It was obviously the same varmint. But, we were so sure the brooder was secured. We were totally stymied.

securing the brooder
The Boss went on the warpath. He was bound and determined to make that brooder safe. He crawled underneath and climbed inside. (it was a good thing I “discovered” that wasp nest…he was able to eradicate that so he didn’t have to get stung as well) He scraped all the shavings (used for bedding) free and peered beneath them. He applied hardware cloth and screwed the side walls down tight. And, finally, he discovered the problem! Up along the doorway was a gap. Apparently, the rat had crawled up the wire door, dropped down into the brooder, had supper and escaped. There were piles of rat poop as evidence. But, NO more!

filling the gap

And, just in time! The chicks were supposedly going to ship a day early. They would be here SOON!

Oh, by the way…something has been eating the winter squash. No. Not just nibbling around the edges. No. I am not exaggerating. There were big bites taken out of most of the squashes I could see and the leaves were eaten, too. This is getting overwhelmingly discouraging.

Of course that meant that “someone” had to do “something” to protect that crop too…
well, this can't be good...

A deep sigh and an eye roll toward Heaven all around and the Boss set out to correct something else.

All the while it’s hotter than…well, hot. I don’t know if the heat makes everything seem unbearable or unbearable things make it seem hotter. No matter the case, having sweat dripping into your eyes when you’re working does nothing for your attitude or the work at hand. The atmosphere around here was testy and tense and generally not the most pleasant. We’ve both been tired and hot and discouraged…finding the good in anything was really becoming a challenge. And, personally I felt like I was failing miserably. But, there is little choice but to soldier on.

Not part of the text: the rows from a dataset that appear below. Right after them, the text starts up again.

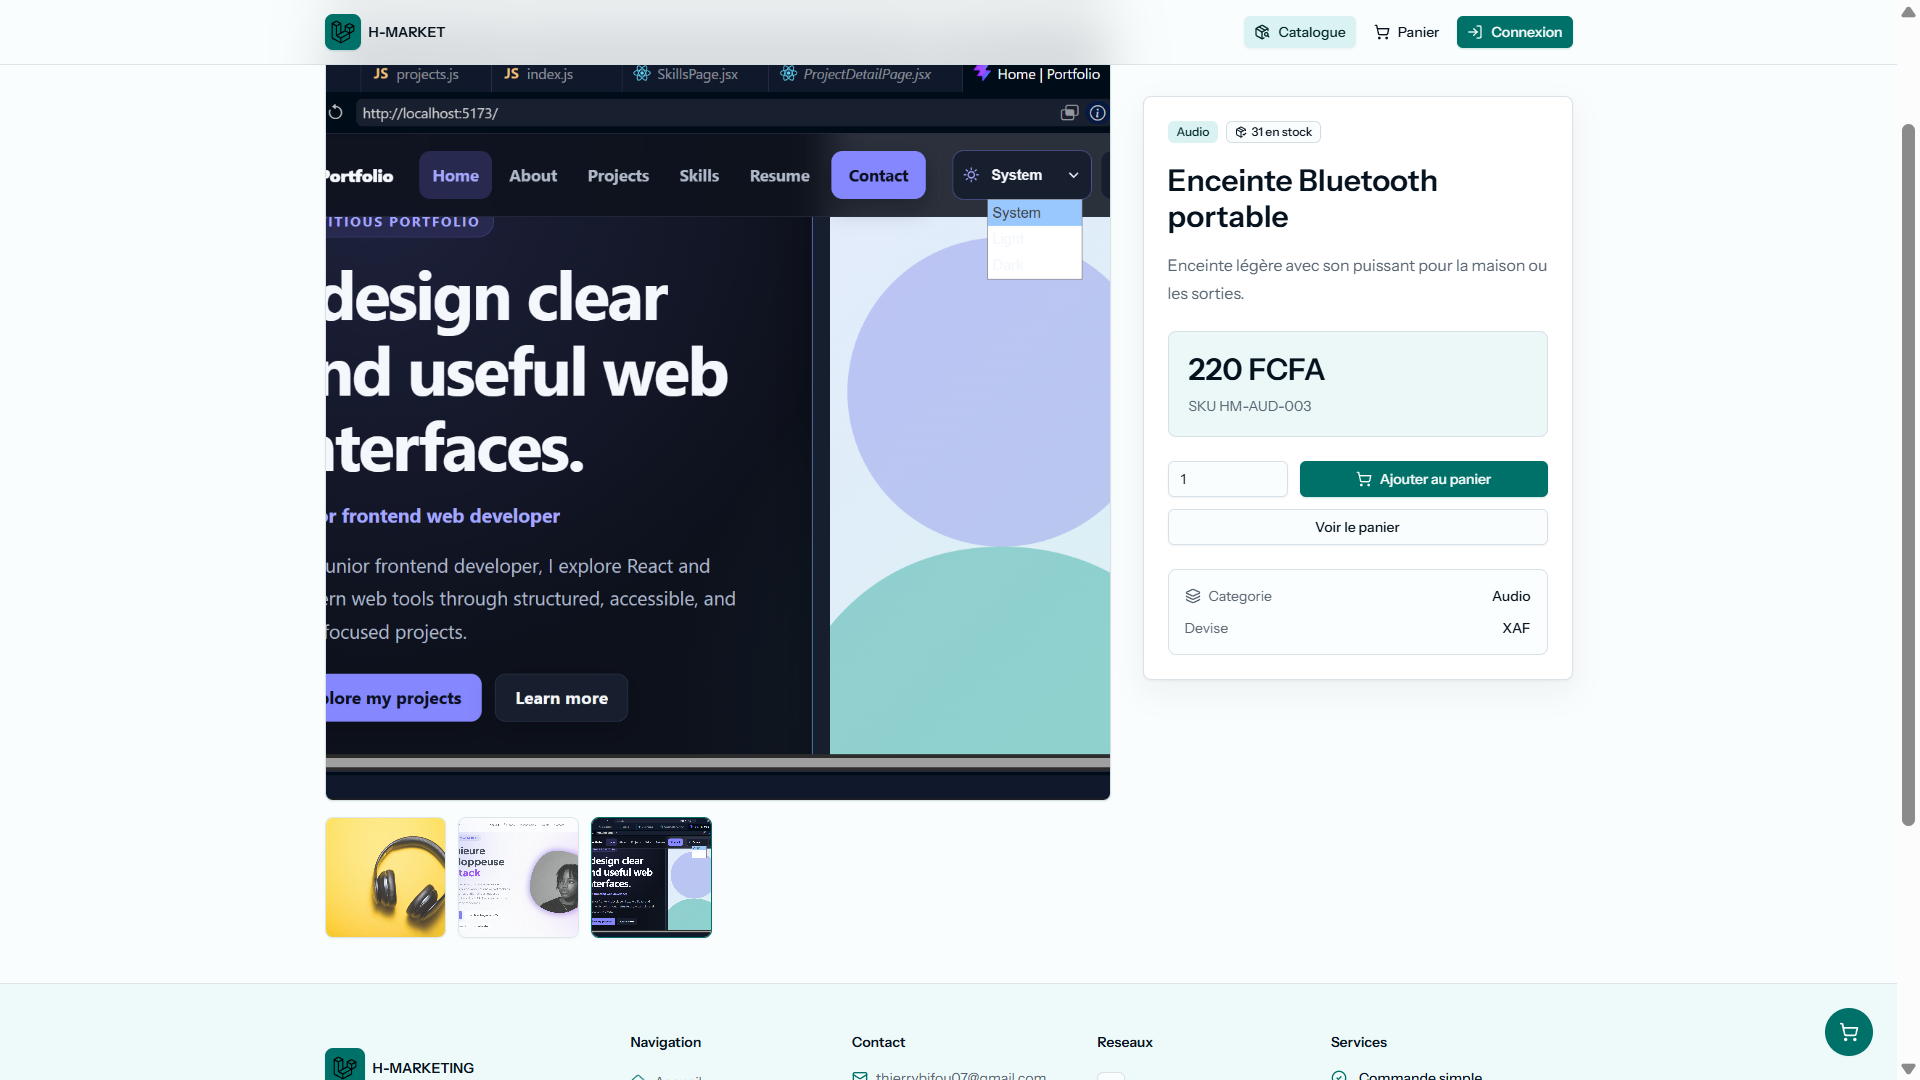
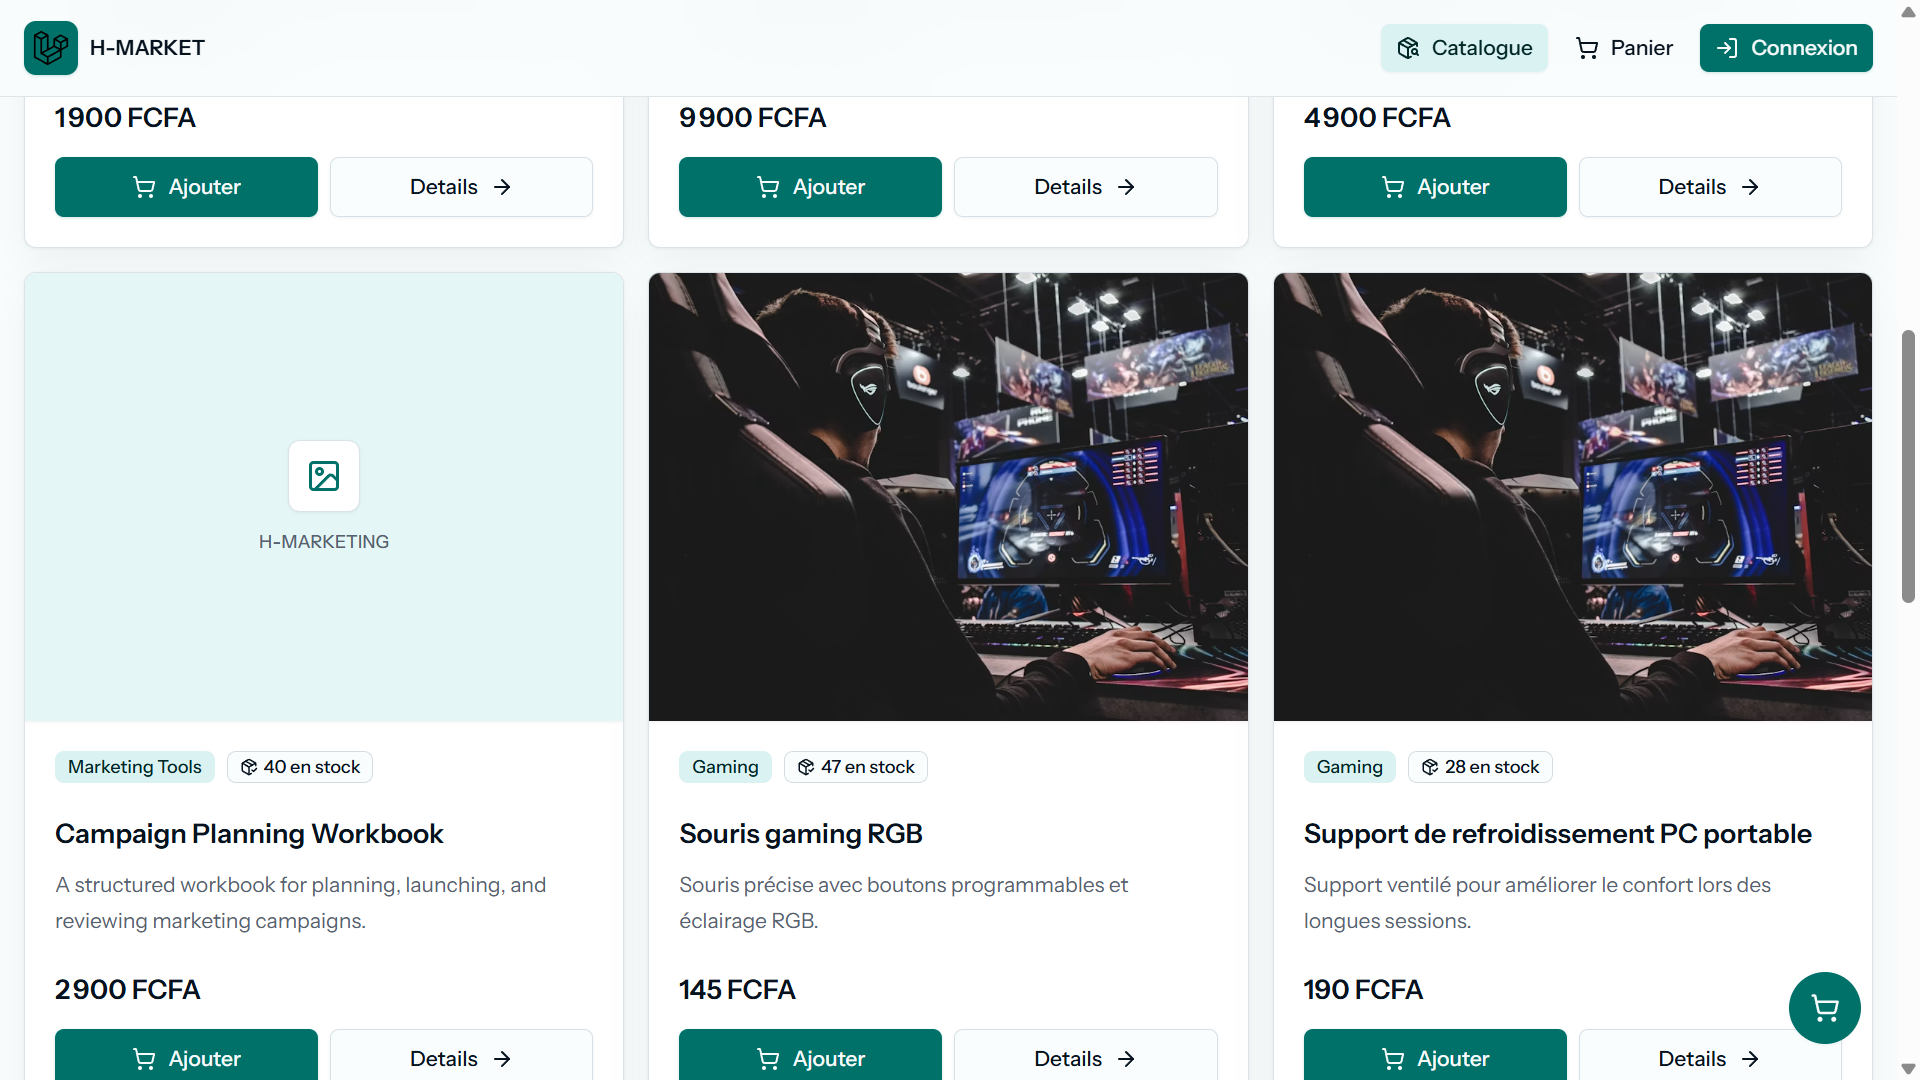
Rename H-Shop to H-Market; update assets & config
Rename project text from H-Shop to H-Market in English and French locales, add and update H-Market gallery images, and update project imports/gallery entries. Also update site config (LinkedIn and WhatsApp URLs, set defaultLocale to 'en'), mark ARMS and H-Market liveUrl as null and liveStatus as UNAVAILABLE, and adjust project preview image selection. Minor component change: remove unused label prop passed to SkillLevelIndicator in SkillGroupCard.jsx.

diff --git a/src/data/locales/fr/content.js b/src/data/locales/fr/content.js
@@ -149,10 +149,10 @@ const frContent = {
       },
     },
     'h-shop': {
-      title: 'H-Shop',
+      title: 'H-Market',
       shortSummary: 'Application e-commerce avec espace client et back office.',
       summary:
-        'H-Shop est une application de commerce électronique construite progressivement avec React, React DOM et Node.js : catalogue, panier, checkout, authentification, rôles et espace administrateur.',
+        'H-Market est une application de commerce électronique construite progressivement avec React, React DOM et Node.js : catalogue, panier, checkout, authentification, rôles et espace administrateur.',
       problem:
         'Une expérience e-commerce cohérente doit séparer clairement le parcours client, les données produits et les outils de gestion réservés aux administrateurs.',
       solution:
@@ -162,18 +162,30 @@ const frContent = {
         'API Express pour les produits, catégories, commandes et sessions.',
         'Authentification avec rôles customer et admin, routes protégées et back office séparé.',
       ],
-      imageAlt: 'Aperçu de l’application e-commerce H-Shop',
+      imageAlt: 'Aperçu de l’application e-commerce H-Market',
       galleryContent: {
         catalog: {
-          alt: 'Vue du catalogue de produits H-Shop',
+          alt: 'Vue du catalogue de produits H-Market',
           caption: null,
         },
         checkout: {
-          alt: 'Vue du parcours de commande H-Shop',
+          alt: 'Vue du parcours de commande H-Market',
           caption: null,
         },
-        payment: {
-          alt: 'Vue de l’étape de paiement H-Shop',
+        order: {
+          alt: 'Vue de l’étape de validation et paiement de commande H-Market',
+          caption: null,
+        },
+        order_admin: {
+          alt: 'Vue de l’étape d’administration des commandes H-Market',
+          caption: null,
+        },
+        dashboard: {
+          alt: 'Vue du tableau de bord H-Market',
+          caption: null,
+        },
+        checkout1: {
+          alt: 'Vue du parcours de commande H-Market',
           caption: null,
         },
       },
@@ -251,7 +263,7 @@ const frContent = {
   experience: {
     'independent-projects': {
       title: 'Développement de projets web personnels et collaboratifs',
-      organization: 'ARMS, H-Shop, BusTix, Paroisse-App et portfolio personnel',
+      organization: 'ARMS, H-Market, BusTix, Paroisse-App et portfolio personnel',
       location: 'Douala, Cameroun — à distance',
       summary:
         'Conception et développement progressif d’applications web afin de consolider mes compétences frontend, backend et organisationnelles.',

diff --git a/src/data/locales/en/content.js b/src/data/locales/en/content.js
@@ -149,10 +149,10 @@ const enContent = {
       },
     },
     'h-shop': {
-      title: 'H-Shop',
+      title: 'H-Market',
       shortSummary: 'E-commerce application with customer area and back office.',
       summary:
-        'H-Shop is an e-commerce application progressively built with React, React DOM, and Node.js: catalog, cart, checkout, authentication, roles, and an administrator area.',
+        'H-Market is an e-commerce application progressively built with React, React DOM, and Node.js: catalog, cart, checkout, authentication, roles, and an administrator area.',
       problem:
         'A consistent e-commerce experience must clearly separate the customer journey, product data, and management tools reserved for administrators.',
       solution:
@@ -162,18 +162,30 @@ const enContent = {
         'Express API for products, categories, orders, and sessions.',
         'Authentication with customer and admin roles, protected routes, and a separate back office.',
       ],
-      imageAlt: 'Preview of the H-Shop e-commerce application',
+      imageAlt: 'Preview of the H-Market e-commerce application',
       galleryContent: {
         catalog: {
-          alt: 'View of the H-Shop product catalog',
+          alt: 'View of the H-Market product catalog',
           caption: null,
         },
         checkout: {
-          alt: 'View of the H-Shop checkout journey',
+          alt: 'View of the H-Market checkout journey',
           caption: null,
         },
-        payment: {
-          alt: 'View of the H-Shop payment step',
+        order: {
+          alt: 'View of the H-Market order step',
+          caption: null,
+        },
+        order_admin: {
+          alt: 'View of the H-Market order administration step',
+          caption: null,
+        },
+        dashboard: {
+          alt: 'View of the H-Market dashboard for administrators',
+          caption: null,
+        },
+        checkout1: {
+          alt: 'View of the H-Market checkout journey',
           caption: null,
         },
       },
@@ -251,7 +263,7 @@ const enContent = {
   experience: {
     'independent-projects': {
       title: 'Personal and collaborative web development projects',
-      organization: 'ARMS, H-Shop, BusTix, Paroisse-App, and personal portfolio',
+      organization: 'ARMS, H-Market, BusTix, Paroisse-App, and personal portfolio',
       location: 'Douala, Cameroon — remote',
       summary:
         'Progressive design and development of web applications to strengthen my frontend, backend, and organizational skills.',

diff --git a/src/data/shared/projects.js b/src/data/shared/projects.js
@@ -14,6 +14,10 @@ import armsLoginPage from '../../assets/images/projects/arms/login.png'
 
 import hshopCardPage from '../../assets/images/projects/h-shop/product-card.png'
 import hshopCardPage2 from '../../assets/images/projects/h-shop/product-card-2.png'
+import hshopOrder from '../../assets/images/projects/h-shop/orders1.png'
+import hshopOrderAdmin from '../../assets/images/projects/h-shop/orders-admin.png'
+import hshopDashboard from '../../assets/images/projects/h-shop/dashboard.png'
+import hshopCheckout from '../../assets/images/projects/h-shop/checkout2.png'
 
 export const projectPreviewVariants = Object.freeze({
   MOBILE: 'mobile',
@@ -127,9 +131,9 @@ const projects = Object.freeze([
     status: 'concept',
     previewVariant: projectPreviewVariants.DESKTOP,
     previewFit: projectPreviewFits.CONTAIN,
-    liveUrl: 'https://arms-laravel-app-production.up.railway.app/',
+    liveUrl: null,
     repositoryUrl: 'https://github.com/thierrybifou07-eng/arms-laravel-app',
-    liveStatus: projectLiveStatuses.AVAILABLE,
+    liveStatus: projectLiveStatuses.UNAVAILABLE,
   }),
   defineProject({
     slug: 'h-shop',
@@ -145,7 +149,7 @@ const projects = Object.freeze([
       'authentication',
       'git',
     ],
-    image: hshopCardPage,
+    image: hshopOrderAdmin,
     gallery: [
       {
         id: 'catalog',
@@ -156,17 +160,29 @@ const projects = Object.freeze([
         src: hshopCardPage,
       },
       {
-        id: 'payment',
-        src: hshopCardPage,
+        id: 'order',
+        src: hshopOrder,
+      },
+      {
+        id: 'order_admin',
+        src: hshopOrderAdmin,
+      },
+      {
+        id: 'dashboard',
+        src: hshopDashboard,
+      },
+      {
+        id: 'checkout1',
+        src: hshopCheckout,
       },
     ],
     featured: true,
     status: 'concept',
     previewVariant: projectPreviewVariants.DESKTOP,
     previewFit: projectPreviewFits.CONTAIN,
-    liveUrl: 'https://h-market-production.up.railway.app/',
+    liveUrl: null,
     repositoryUrl: 'https://github.com/thierrybifou07-eng/h-market-app/',
-    liveStatus: projectLiveStatuses.AVAILABLE,
+    liveStatus: projectLiveStatuses.UNAVAILABLE,
   }),
   defineProject({
     slug: 'bustix',

diff --git a/src/config/site.js b/src/config/site.js
@@ -13,14 +13,14 @@ const contactLinks = Object.freeze([
   Object.freeze({
     id: 'linkedin',
     label: 'LinkedIn',
-    url: 'https://www.linkedin.com/in/gedeon-bifou-881b67397?utm_source=share&utm_campaign=share_via&utm_content=profile&utm_medium=android_app',
+    url: 'https://www.linkedin.com/in/gedeon-bifou',
     icon: 'linkedin',
     external: true,
   }),
   Object.freeze({
     id: 'whatsapp',
     label: 'WhatsApp',
-    url: 'https://wa.me/237697147114',
+    url: 'https://wa.me/237679801670',
     icon: 'whatsapp',
     external: true,
   }),
@@ -37,7 +37,7 @@ const siteConfig = Object.freeze({
   name: 'Gedeon Bifou',
   shortName: 'GB.',
   defaultTitle: 'Gedeon Bifou',
-  defaultLocale: 'fr',
+  defaultLocale: 'en',
   supportedLocales,
   contactEmail,
   contactLinks,

diff --git a/src/components/skills/SkillGroupCard.jsx b/src/components/skills/SkillGroupCard.jsx
@@ -15,7 +15,6 @@ function SkillGroupCard({ delay, group }) {
             <li key={skill.id}>
               <span className="skill-name">{skill.label}</span>
               <SkillLevelIndicator
-                label={skill.levelLabel}
                 rank={skill.levelRank}
               />
             </li>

little holes eaten in each seed
The rest of the week was a battle with critters…something ate every spinach seed I planted, despite all the precautions I took. Why the spinach? The arugula seedlings are popping up quite nicely. But, I have the worst time with spinach. And, of course, SPINACH is the one crop that everyone asks me about all the time. Then the flea beetles have feasted on the arugula time and time again. And, we won’t even mention the harlequin beetles in the brassica crops. …and the looper moths and some fat green caterpillars are making for some hole-y greens…

arugula seedlings

But, I spent some quality time in the greenhouse…and in a couple of weeks we should be ready to plant again. By then it will be cooler (hopefully) and maybe the spinach will be more successful.

broilers doing what they do best
The chicks arrived with from the hatchery without incident. Some of them spent the night in the brooder while the rest spent the night in the chickie-pool in the greenhouse as a precaution to see if we were actually successful in our rat-proofing. But, the greenhouse has its own set of security issues, so following a safe night in the brooder, the flock was reunited. And, in the super good news category…they were still safe in the morning.
safe and sound

…and in beyond super good news…I caught a RAT! (one down…)
I was actually glad to see a rat at 5am
(in the trap)

Before we knew it, it was indeed time for the Market again.

picking beans

pepper harvest

picking zucchini
(with my back-up Leatherman)

Friday night brought a big storm and we got a half-inch of rain. After another week of excessively high temperatures, it was incredibly welcome. I’m pretty sure the pastures greened up overnight! And, despite the forecast, the storms held off for the rest of the morning, so rain wasn’t an issue for Market.
full market stand...

The Market was quite busy, the band was excellent, and the sales were good. Sometimes it astounds me just how much we can manage to produce in a week…just two old folks…

The Boss was "memorialized" in chalk at the Market...
that just made me laugh

All in all…

I guess we can agree on this…that despite all the “issues” of the week…it was a pretty good one and ended on a positive note...

...and, this glass is definitely full!

Hope you’re having a Happy Sunday! 

Thanks for stopping by!

Come by and “visit” again real soon.